* Aim of the exercise: Retype every record exactly. Skip the images.

* Records provided:

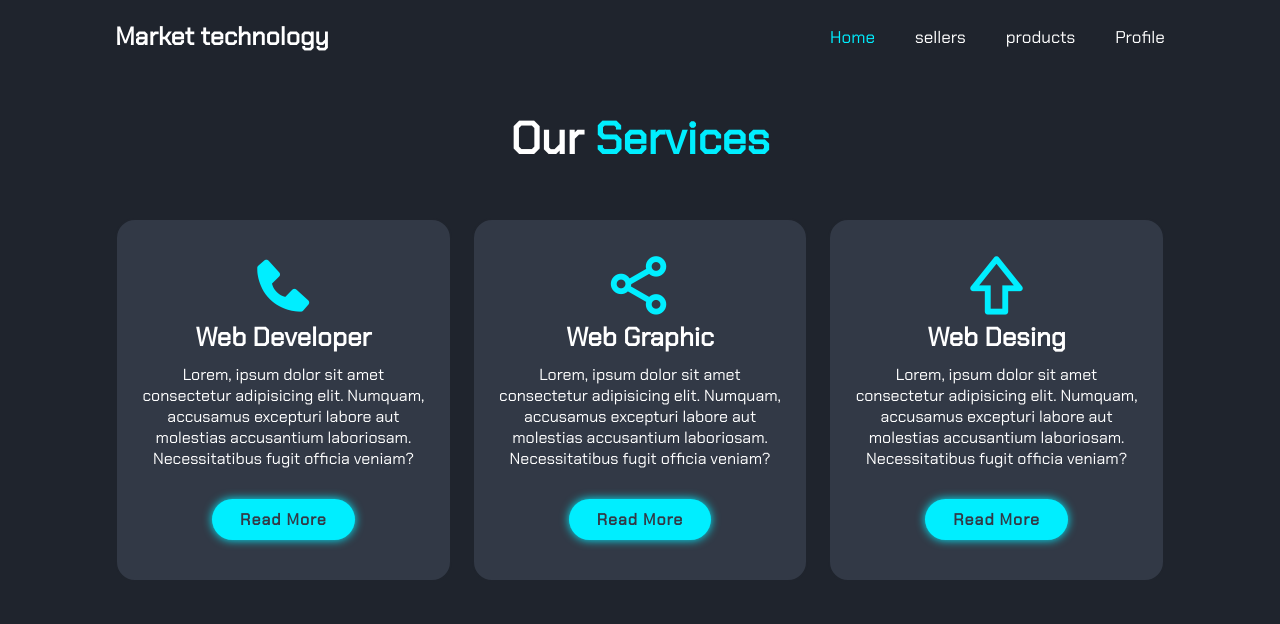
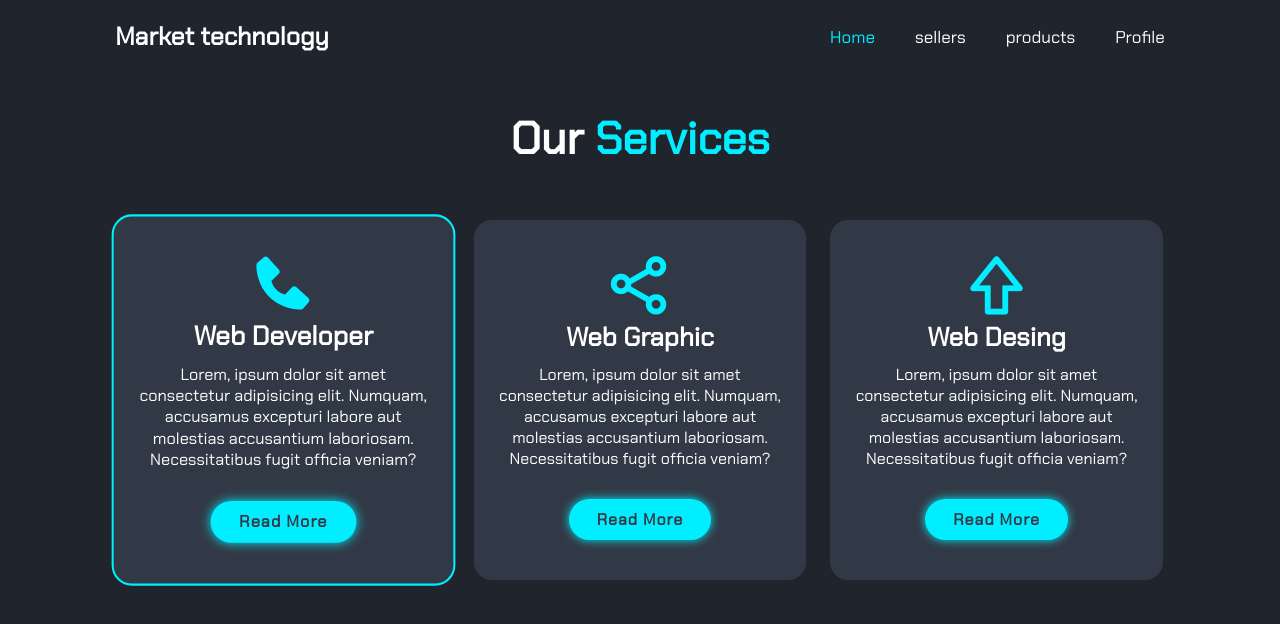
Before and after one commit to juandacorrea112/Market-Tecnology, a React (Create React App) app: page / in a window 1280 px wide. In both pictures the pointer is over the element 283 px from the left and 1991 px from the top of the page. Shown: the part 1591-2215 px from the top of the page. Built offline with nearby package versions, Linux system fonts and the light colour scheme.

Commit message:
cambios en el footer

```diff
--- a/src/components/Layouts/Footer/Footer.jsx
+++ b/src/components/Layouts/Footer/Footer.jsx
@@ -1,5 +1,5 @@
 import React from 'react'
-import LogoFooter from '../../../images/icons/LogoFooter.jpg'
+import iconTecnologyModifi from '../../../images/icons/iconTecnologyModifi.png'
 import './Footer.css'
 
 export const Footer = () => {
@@ -8,7 +8,7 @@ export const Footer = () => {
       <div className="container">
         <div className="row">
           <div className="col" id='company'>
-            <img className='imgFooter logo' src={LogoFooter} alt="" />
+            <img className='imgFooter logo' src={iconTecnologyModifi} alt="" />
             <p>
               we are spacialized in desingnis, make your business a brand
               try our premium servicies.
--- a/src/components/Ui/PagehomeBottom/Pagehomebottom.css
+++ b/src/components/Ui/PagehomeBottom/Pagehomebottom.css
@@ -28,6 +28,12 @@
     border-radius: 2rem;
     text-align: center;
     border: .2rem solid var(--bg-color);
+    transition: .5s ease;
+}
+
+.services-container .services-box:hover{
+    border-color: var(--main-color);
+    transform: scale(1.02);
 }
 
 .services-box i {
```
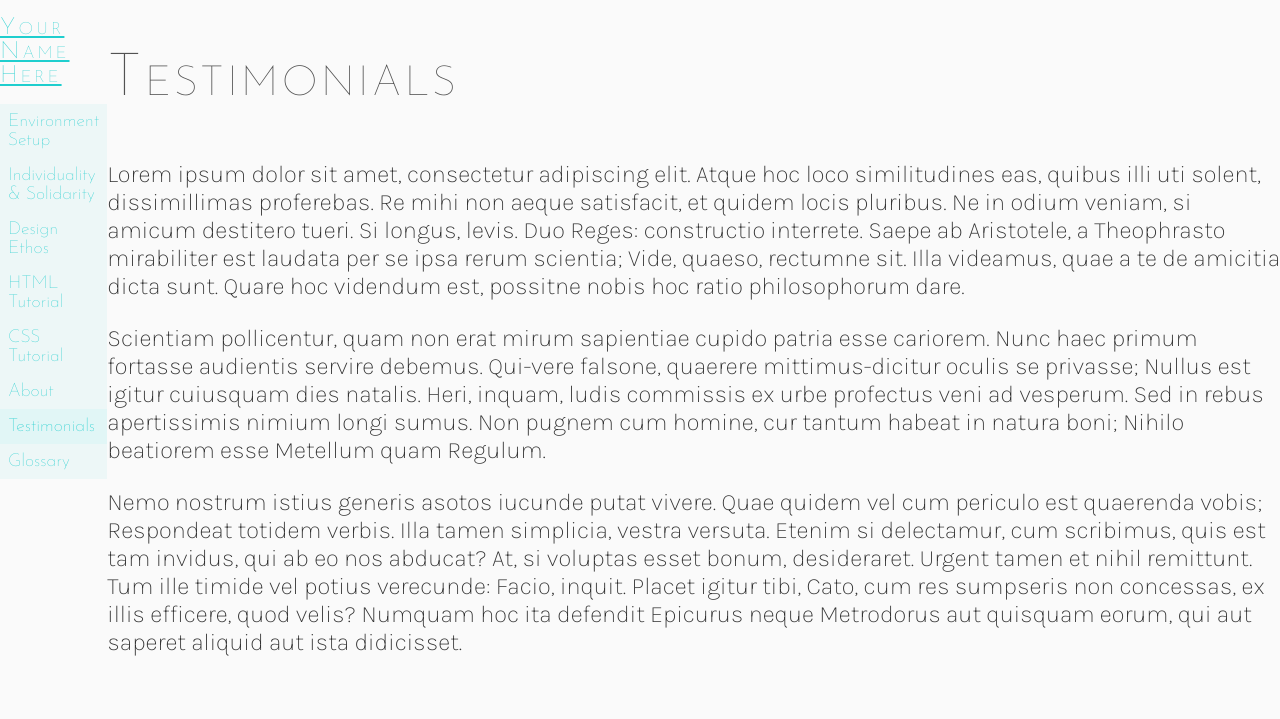
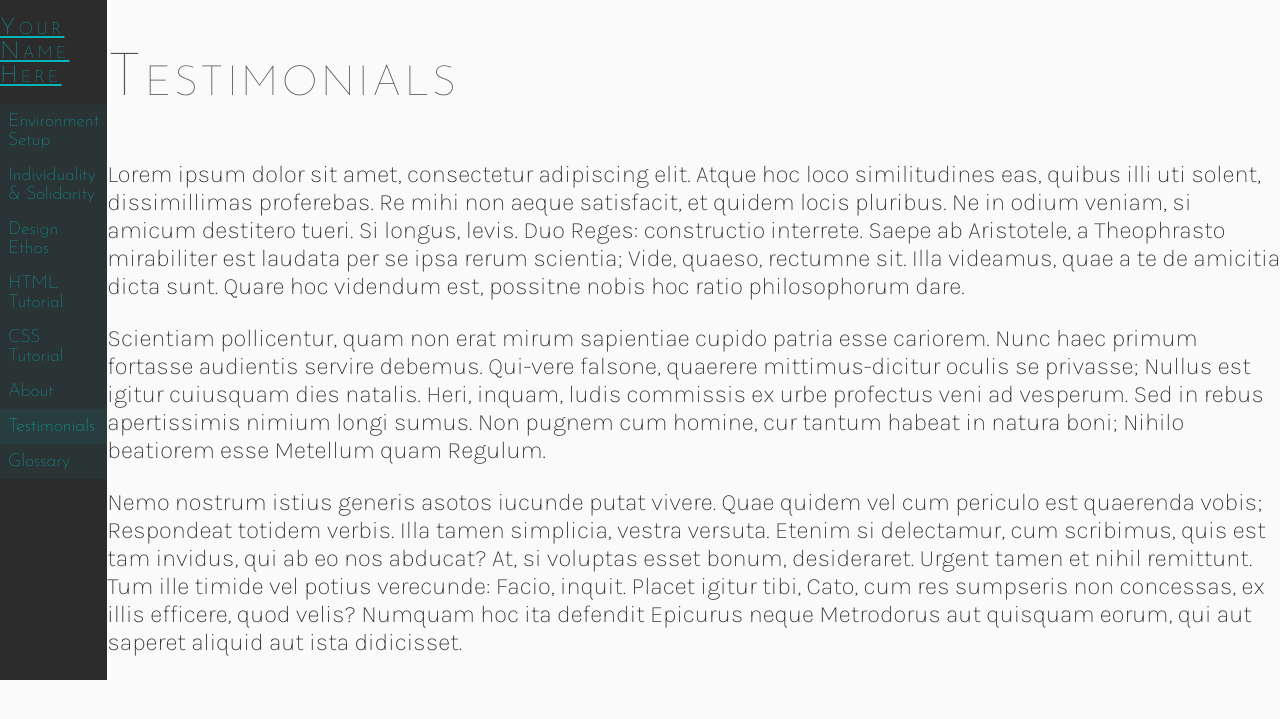
Before and after one commit to scholarslab/brackets, a Jekyll site: the page built from testimonials.html, in a window 1280 px wide. Shown: the top 719 px of the page. Built offline with Jekyll 4.4.1, drawn with Linux system fonts in a browser that asks for light colours.

Commit message:
Sets header background to dark gray across site.

```diff
--- a/css/style.scss
+++ b/css/style.scss
@@ -66,6 +66,9 @@ img {
     height: auto;
 }
 
+#banner {
+    background: rgba(0,0,0,0.825);
+}
 nav {
     font-size:18px;
     a, :link {
@@ -123,7 +126,6 @@ code {
         flex-wrap: nowrap;
         justify-content: center;
         align-items: center;
-        background: rgba(0,0,0,0.825);
 
         h1 {
             margin:0;
```
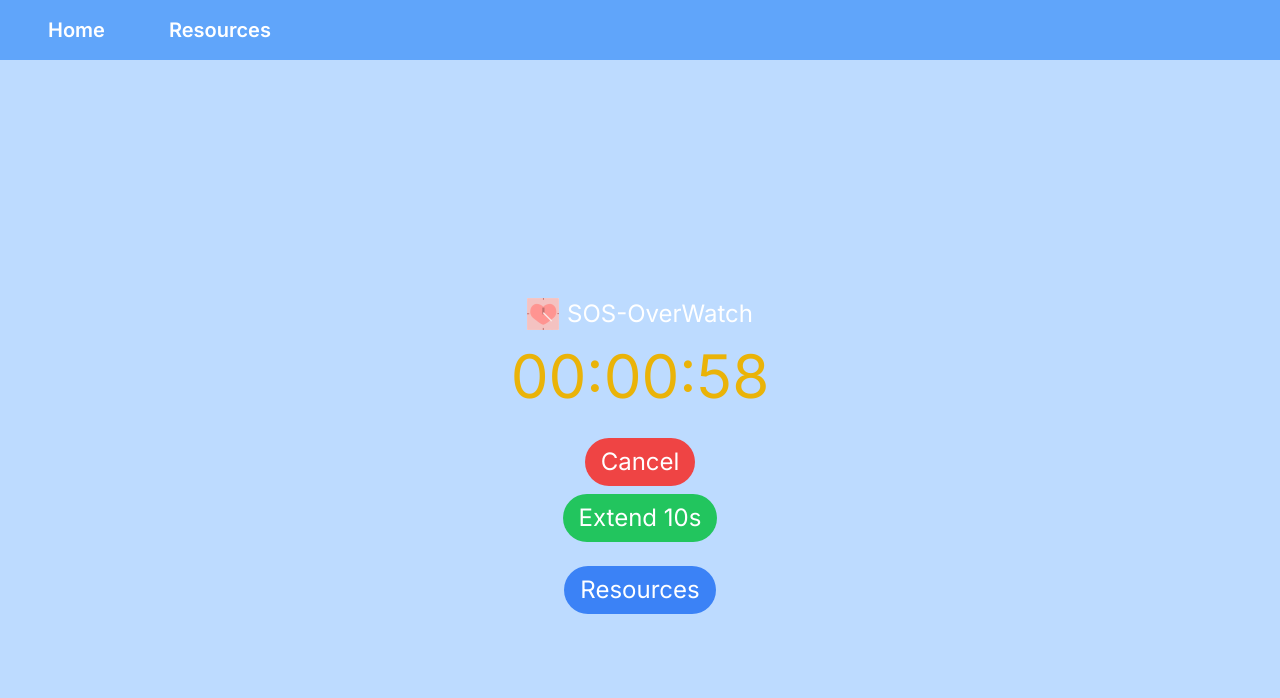
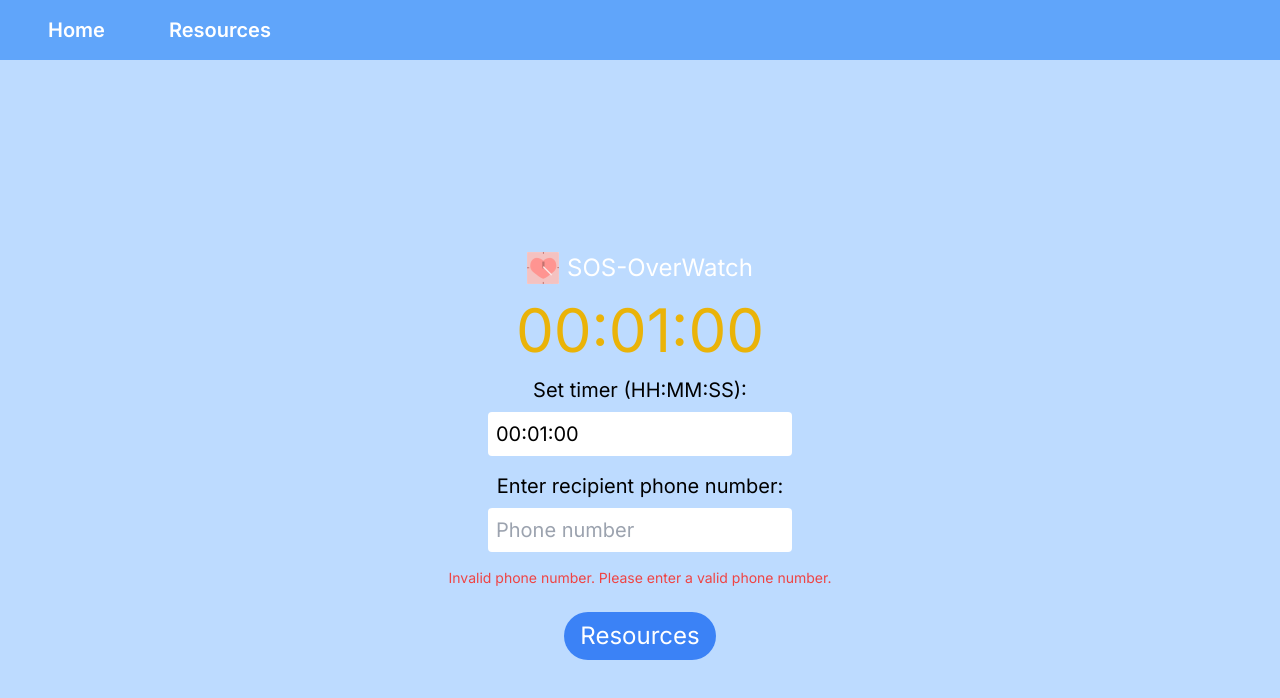
Before and after one commit to ewanbrinkman/stormhacks-2024, a Next.js app: page / in a window 1280 px wide. Both pictures are taken after a click on the button "Start". Shown: the top 698 px of the page. Built offline with nearby package versions, Linux system fonts and the light colour scheme.

Commit message:
Added API Support

```diff
--- a/src/app/page.tsx
+++ b/src/app/page.tsx
@@ -3,6 +3,7 @@
 import React, { useState, useEffect } from "react";
 import Button from "@components/Button";
 import config from "@assets/config.json";
+import axios from "axios";
 
 export default function Home() {
   const [timeLeft, setTimeLeft] = useState(config.timer.defaultLength);
@@ -14,6 +15,8 @@ export default function Home() {
   const [timeInput, setTimeInput] = useState("00:01:00"); // Default to 10 seconds
   const [timeErrorMessage, setTimeErrorMessage] = useState(""); // State for timer error message
   const [captchaErrorMessage, setCaptchaErrorMessage] = useState(""); // State for captcha error message
+  const [phoneNumber, setPhoneNumber] = useState(""); // State for recipient phone number
+  const [phoneErrorMessage, setPhoneErrorMessage] = useState(""); // State for phone number error message
 
   useEffect(() => {
     let timer: NodeJS.Timeout | undefined;
@@ -25,18 +28,22 @@ export default function Home() {
       setIsActive(false);
       generateCaptcha();
       setIsVerified(false);
+      sendSms(); // Send SMS when time runs out
     }
     return () => clearTimeout(timer);
   }, [isActive, timeLeft]);
 
   const startTimer = () => {
     const totalSeconds = parseTimeInput(timeInput);
-    if (totalSeconds !== null) {
+    if (totalSeconds !== null && validatePhoneNumber(phoneNumber)) {
       setIsActive(true);
       setTimeLeft(totalSeconds);
       setInitialTime(totalSeconds);
       setIsVerified(true);
       setTimeErrorMessage(""); // Clear error message when timer starts successfully
+      setPhoneErrorMessage(""); // Clear phone error message
+    } else if (!validatePhoneNumber(phoneNumber)) {
+      setPhoneErrorMessage("Invalid phone number. Please enter a valid phone number.");
     }
   };
 
@@ -93,6 +100,17 @@ export default function Home() {
     }
   };
 
+  const handlePhoneNumberChange = (e: React.ChangeEvent<HTMLInputElement>) => {
+    const value = e.target.value.replace(/[^0-9]/g, ""); // Only allow numbers
+    setPhoneNumber(value);
+    setPhoneErrorMessage(""); // Clear phone error message when user retypes
+  };
+
+  const validatePhoneNumber = (phone: string) => {
+    const phoneRegex = /^\d{10,15}$/; // Validate phone number (10-15 digits)
+    return phoneRegex.test(phone);
+  };
+
   const parseTimeInput = (input: string) => {
     const regex = /^([0-1]?[0-9]|2[0-3]):([0-5]?[0-9]):([0-5]?[0-9])$/;
     const match = input.match(regex);
@@ -125,6 +143,19 @@ export default function Home() {
     ].join(":");
 
     return formattedTime;
+  };
+
+  const sendSms = () => {
+    axios.post('/api/send-sms', {
+      to: phoneNumber, // Use the recipient's phone number
+      message: 'The user did not verify the captcha in time.',
+    })
+    .then(response => {
+      console.log('SMS sent:', response.data);
+    })
+    .catch(error => {
+      console.error('Failed to send SMS:', error);
+    });
   };
 
   const backgroundColor = timeLeft === 0 && !isVerified ? "bg-bad" : "bg-good";
@@ -192,7 +223,21 @@ export default function Home() {
                 {timeErrorMessage}
               </div>
             )}
-            {isTimeInputValid() && !timeErrorMessage && (
+            <div className="text-black text-xl mb-2">Enter recipient phone number:</div>
+            <input
+              type="text"
+              value={phoneNumber}
+              onChange={handlePhoneNumberChange}
+              className="text-black text-xl p-2 rounded mb-4"
+              placeholder="Phone number"
+              maxLength={15} // Limit phone number length
+            />
+            {phoneErrorMessage && (
+              <div className="text-red-500 text-sm mb-2">
+                {phoneErrorMessage}
+              </div>
+            )}
+            {isTimeInputValid() && !timeErrorMessage && !phoneErrorMessage && (
               <Button
                 className="bg-blue-500 text-white transition duration-300 ease-in-out hover:bg-blue-600 focus:bg-blue-700 mb-2"
                 onClick={startTimer}
```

* Written answer:
Before and after one commit to juandacorrea112/Market-Tecnology, a React (Create React App) app: page / in a window 1280 px wide. In both pictures the pointer is over the element 283 px from the left and 1991 px from the top of the page. Shown: the part 1591-2215 px from the top of the page. Built offline with nearby package versions, Linux system fonts and the light colour scheme.

Commit message:
cambios en el footer

```diff
--- a/src/components/Layouts/Footer/Footer.jsx
+++ b/src/components/Layouts/Footer/Footer.jsx
@@ -1,5 +1,5 @@
 import React from 'react'
-import LogoFooter from '../../../images/icons/LogoFooter.jpg'
+import iconTecnologyModifi from '../../../images/icons/iconTecnologyModifi.png'
 import './Footer.css'
 
 export const Footer = () => {
@@ -8,7 +8,7 @@ export const Footer = () => {
       <div className="container">
         <div className="row">
           <div className="col" id='company'>
-            <img className='imgFooter logo' src={LogoFooter} alt="" />
+            <img className='imgFooter logo' src={iconTecnologyModifi} alt="" />
             <p>
               we are spacialized in desingnis, make your business a brand
               try our premium servicies.
--- a/src/components/Ui/PagehomeBottom/Pagehomebottom.css
+++ b/src/components/Ui/PagehomeBottom/Pagehomebottom.css
@@ -28,6 +28,12 @@
     border-radius: 2rem;
     text-align: center;
     border: .2rem solid var(--bg-color);
+    transition: .5s ease;
+}
+
+.services-container .services-box:hover{
+    border-color: var(--main-color);
+    transform: scale(1.02);
 }
 
 .services-box i {
```
Before and after one commit to scholarslab/brackets, a Jekyll site: the page built from testimonials.html, in a window 1280 px wide. Shown: the top 719 px of the page. Built offline with Jekyll 4.4.1, drawn with Linux system fonts in a browser that asks for light colours.

Commit message:
Sets header background to dark gray across site.

```diff
--- a/css/style.scss
+++ b/css/style.scss
@@ -66,6 +66,9 @@ img {
     height: auto;
 }
 
+#banner {
+    background: rgba(0,0,0,0.825);
+}
 nav {
     font-size:18px;
     a, :link {
@@ -123,7 +126,6 @@ code {
         flex-wrap: nowrap;
         justify-content: center;
         align-items: center;
-        background: rgba(0,0,0,0.825);
 
         h1 {
             margin:0;
```
Before and after one commit to ewanbrinkman/stormhacks-2024, a Next.js app: page / in a window 1280 px wide. Both pictures are taken after a click on the button "Start". Shown: the top 698 px of the page. Built offline with nearby package versions, Linux system fonts and the light colour scheme.

Commit message:
Added API Support

```diff
--- a/src/app/page.tsx
+++ b/src/app/page.tsx
@@ -3,6 +3,7 @@
 import React, { useState, useEffect } from "react";
 import Button from "@components/Button";
 import config from "@assets/config.json";
+import axios from "axios";
 
 export default function Home() {
   const [timeLeft, setTimeLeft] = useState(config.timer.defaultLength);
@@ -14,6 +15,8 @@ export default function Home() {
   const [timeInput, setTimeInput] = useState("00:01:00"); // Default to 10 seconds
   const [timeErrorMessage, setTimeErrorMessage] = useState(""); // State for timer error message
   const [captchaErrorMessage, setCaptchaErrorMessage] = useState(""); // State for captcha error message
+  const [phoneNumber, setPhoneNumber] = useState(""); // State for recipient phone number
+  const [phoneErrorMessage, setPhoneErrorMessage] = useState(""); // State for phone number error message
 
   useEffect(() => {
     let timer: NodeJS.Timeout | undefined;
@@ -25,18 +28,22 @@ export default function Home() {
       setIsActive(false);
       generateCaptcha();
       setIsVerified(false);
+      sendSms(); // Send SMS when time runs out
     }
     return () => clearTimeout(timer);
   }, [isActive, timeLeft]);
 
   const startTimer = () => {
     const totalSeconds = parseTimeInput(timeInput);
-    if (totalSeconds !== null) {
+    if (totalSeconds !== null && validatePhoneNumber(phoneNumber)) {
       setIsActive(true);
       setTimeLeft(totalSeconds);
       setInitialTime(totalSeconds);
       setIsVerified(true);
       setTimeErrorMessage(""); // Clear error message when timer starts successfully
+      setPhoneErrorMessage(""); // Clear phone error message
+    } else if (!validatePhoneNumber(phoneNumber)) {
+      setPhoneErrorMessage("Invalid phone number. Please enter a valid phone number.");
     }
   };
 
@@ -93,6 +100,17 @@ export default function Home() {
     }
   };
 
+  const handlePhoneNumberChange = (e: React.ChangeEvent<HTMLInputElement>) => {
+    const value = e.target.value.replace(/[^0-9]/g, ""); // Only allow numbers
+    setPhoneNumber(value);
+    setPhoneErrorMessage(""); // Clear phone error message when user retypes
+  };
+
+  const validatePhoneNumber = (phone: string) => {
+    const phoneRegex = /^\d{10,15}$/; // Validate phone number (10-15 digits)
+    return phoneRegex.test(phone);
+  };
+
   const parseTimeInput = (input: string) => {
     const regex = /^([0-1]?[0-9]|2[0-3]):([0-5]?[0-9]):([0-5]?[0-9])$/;
     const match = input.match(regex);
@@ -125,6 +143,19 @@ export default function Home() {
     ].join(":");
 
     return formattedTime;
+  };
+
+  const sendSms = () => {
+    axios.post('/api/send-sms', {
+      to: phoneNumber, // Use the recipient's phone number
+      message: 'The user did not verify the captcha in time.',
+    })
+    .then(response => {
+      console.log('SMS sent:', response.data);
+    })
+    .catch(error => {
+      console.error('Failed to send SMS:', error);
+    });
   };
 
   const backgroundColor = timeLeft === 0 && !isVerified ? "bg-bad" : "bg-good";
@@ -192,7 +223,21 @@ export default function Home() {
                 {timeErrorMessage}
               </div>
             )}
-            {isTimeInputValid() && !timeErrorMessage && (
+            <div className="text-black text-xl mb-2">Enter recipient phone number:</div>
+            <input
+              type="text"
+              value={phoneNumber}
+              onChange={handlePhoneNumberChange}
+              className="text-black text-xl p-2 rounded mb-4"
+              placeholder="Phone number"
+              maxLength={15} // Limit phone number length
+            />
+            {phoneErrorMessage && (
+              <div className="text-red-500 text-sm mb-2">
+                {phoneErrorMessage}
+              </div>
+            )}
+            {isTimeInputValid() && !timeErrorMessage && !phoneErrorMessage && (
               <Button
                 className="bg-blue-500 text-white transition duration-300 ease-in-out hover:bg-blue-600 focus:bg-blue-700 mb-2"
                 onClick={startTimer}
```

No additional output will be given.